Emotions are high, disappointment, frustration, and exhaustion are heightened for both player and parent, yet many parents choose this moment to confront their child about a play, criticize them for having a poor game, and chastise their child, their teammates, their coach, and their opponents. There could not be a less teachable moment in your child’s sporting life than the ride home.
One of the biggest problems on the ride home is that a simple question from you, often meant to encourage your own child, can be construed as an attack on a teammate or coach by your child. Our kids do not need us to question their actions or those of their teammates or coaches in the emotional moments after games.

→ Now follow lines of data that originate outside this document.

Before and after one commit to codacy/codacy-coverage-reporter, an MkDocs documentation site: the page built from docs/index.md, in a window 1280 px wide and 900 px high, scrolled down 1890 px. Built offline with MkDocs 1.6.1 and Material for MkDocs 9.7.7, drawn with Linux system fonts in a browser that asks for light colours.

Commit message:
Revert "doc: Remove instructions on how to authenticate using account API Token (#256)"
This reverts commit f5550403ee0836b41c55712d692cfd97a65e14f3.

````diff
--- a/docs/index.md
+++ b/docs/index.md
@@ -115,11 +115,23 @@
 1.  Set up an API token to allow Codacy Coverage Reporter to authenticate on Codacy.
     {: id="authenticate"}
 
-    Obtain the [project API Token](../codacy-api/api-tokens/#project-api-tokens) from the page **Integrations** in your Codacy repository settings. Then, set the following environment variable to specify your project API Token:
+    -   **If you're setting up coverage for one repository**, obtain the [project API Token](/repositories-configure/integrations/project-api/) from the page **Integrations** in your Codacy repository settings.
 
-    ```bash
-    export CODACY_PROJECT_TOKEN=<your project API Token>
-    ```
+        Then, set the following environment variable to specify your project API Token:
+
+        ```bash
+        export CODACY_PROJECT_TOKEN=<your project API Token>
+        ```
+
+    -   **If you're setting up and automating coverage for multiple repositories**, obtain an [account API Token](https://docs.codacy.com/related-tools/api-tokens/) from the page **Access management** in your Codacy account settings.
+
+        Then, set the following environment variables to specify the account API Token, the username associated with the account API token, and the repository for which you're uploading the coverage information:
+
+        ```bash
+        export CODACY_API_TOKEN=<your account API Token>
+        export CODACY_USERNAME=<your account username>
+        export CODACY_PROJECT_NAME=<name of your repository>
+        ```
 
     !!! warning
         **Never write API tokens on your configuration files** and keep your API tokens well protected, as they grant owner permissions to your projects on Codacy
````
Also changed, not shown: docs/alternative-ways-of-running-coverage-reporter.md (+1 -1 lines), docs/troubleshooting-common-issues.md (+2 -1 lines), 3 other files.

A simple comment such as “Why does Jenny get all the shots?” may be meant to imply that you think she is a good shooter who should also take shots, but it is interpreted by your daughter as meaning “Jenny is a ball hog!” Questions such as “Why does Billy always play goalie?” or “Why does your team always play zone?” can just as easily undermine the coach’s authority and again cause confusion and uncertainty for your child.
Many children have indicated that parental actions and conversations after games made them feel as though their value and worth was tied to their athletic performance and the wins and losses of their team. Ask yourself whether you are quieter after a hard loss, or happier and more buoyant after a big win. Do you tend to criticize and dissect your child’s performance after a loss but overlook many of the same mistakes because she won? If you see that you are doing this, even though your intentions may be well-meaning, your child’s perceptions of your words and actions can be quite detrimental to her performance and to your relationship.

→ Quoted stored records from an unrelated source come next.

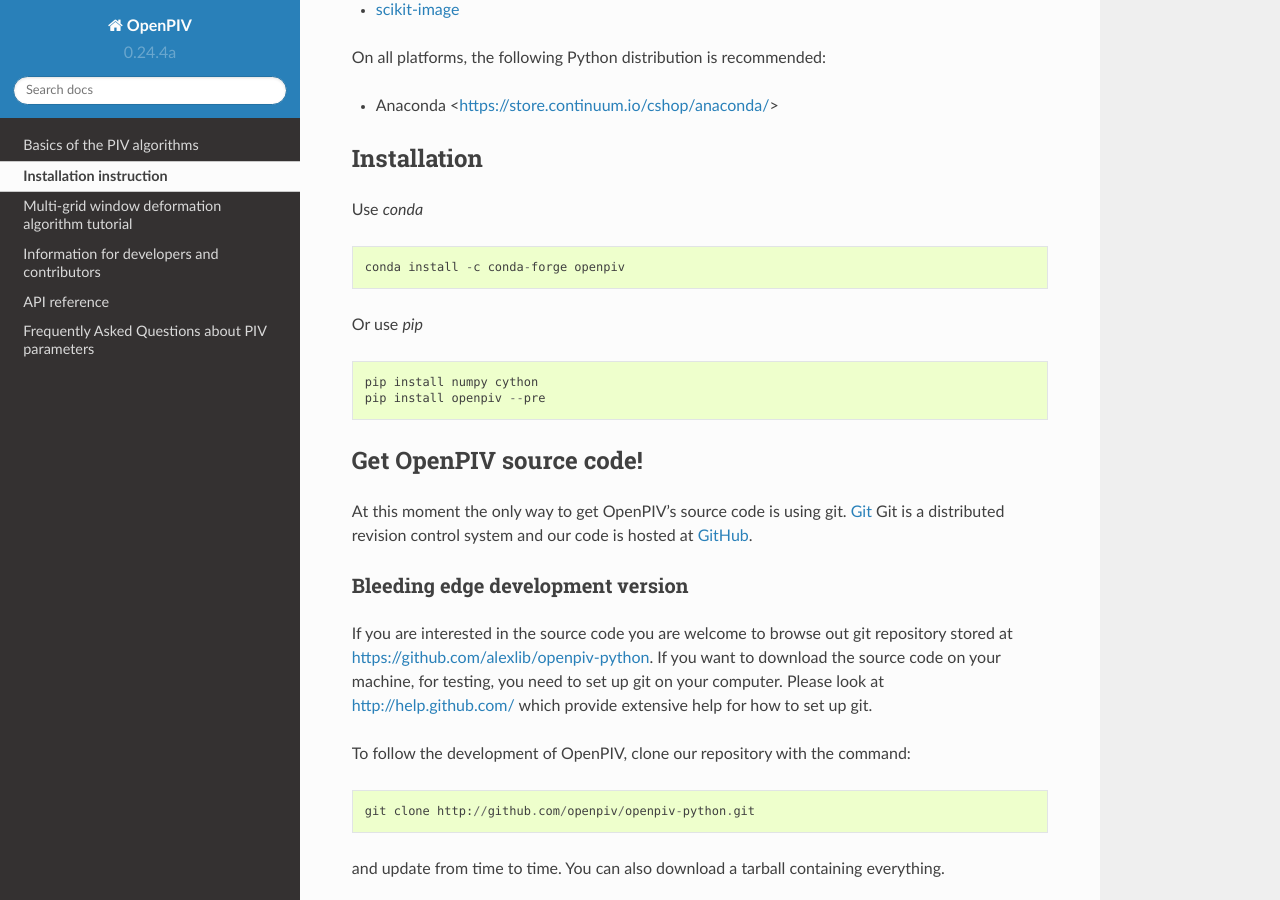
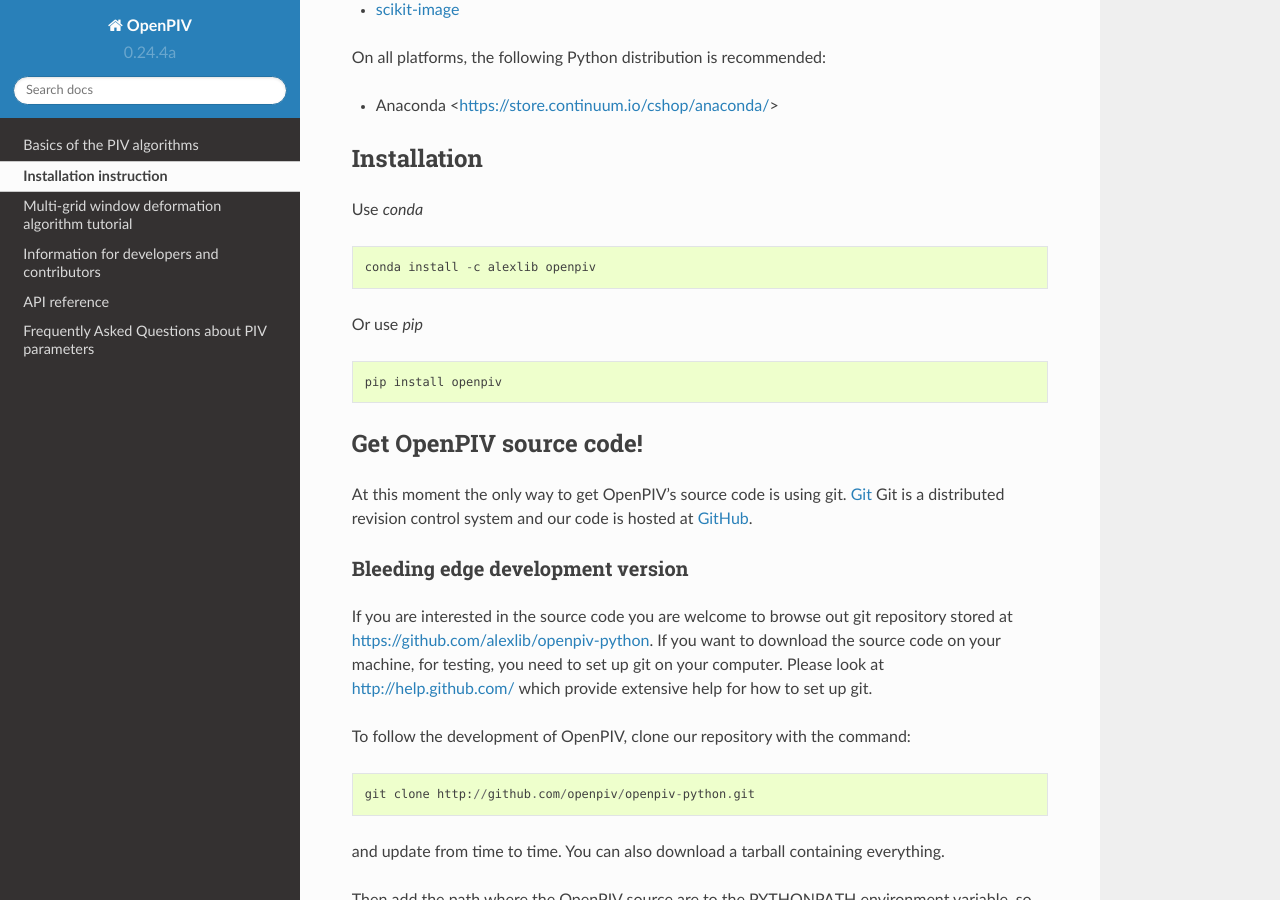
Before and after one commit to OpenPIV/openpiv-python, a Sphinx documentation site: the page built from openpiv/docs/src/installation_instruction.rst, in a window 1280 px wide and 900 px high, scrolled down 434 px. Built offline with Sphinx 7.4.7 and the Read the Docs theme 2.0.0, drawn with Linux system fonts in a browser that asks for light colours; pages that are not in the unit, such as notebooks, are missing from menus.

Commit message:
Update installation_instruction.rst

```diff
--- a/openpiv/docs/src/installation_instruction.rst
+++ b/openpiv/docs/src/installation_instruction.rst
@@ -31,12 +31,11 @@ Installation
 
 Use `conda` ::
 
-    conda install -c conda-forge openpiv
+    conda install -c alexlib openpiv
 
 Or use `pip` ::
 
-    pip install numpy cython
-    pip install openpiv --pre
+    pip install openpiv
 
 Get OpenPIV source code!
 ========================
```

Parents need to be a source of confidence and comfort in all situations, such as when your child has played well in a loss, when your child has played poorly, and especially when your child has played very little or not at all. Even then, it is critically important that you do not bring the game up for them, as uninvited conversations may cause resentment.
Give kids the time and space to digest the game and recover physically and emotionally from a match. When your child is ready to bring the game up and talk about it, be a quiet and reflective listener, and make sure she can see the big picture and not just the outcome of a single event. Help her work through the game, and facilitate her growth and education by guiding her toward her own answers. Kids learn a lot when they realize things such as “we had a bad week of practice and coach told us this was coming.” If you need to say something, tell them how much you enjoy watching them play.
The only exception to the above “ride home” rule is when your child engages in behavior that you would not accept at home, such as spitting, cursing, assaulting an opponent, or disrespecting a coach or authority figure. In these cases you should initiate the conversation, not as a parent to an athlete, but as a parent to a child. Even then you must be careful and considerate of the emotions of the match and choose your words wisely. Deal with the issue and then put it to bed; do not use it as a segue to a discussion of the entire game.
(John O'Sullivan is the author of “Changing the Game: The Parents Guide to Raising Happy, High-Performing Athletes and Giving Youth Sports Back to our Kids,” from which this was excerpted. His book is available on Kindle andpaperback. John O'Sullivan's blogs at changingthegameproject.com/)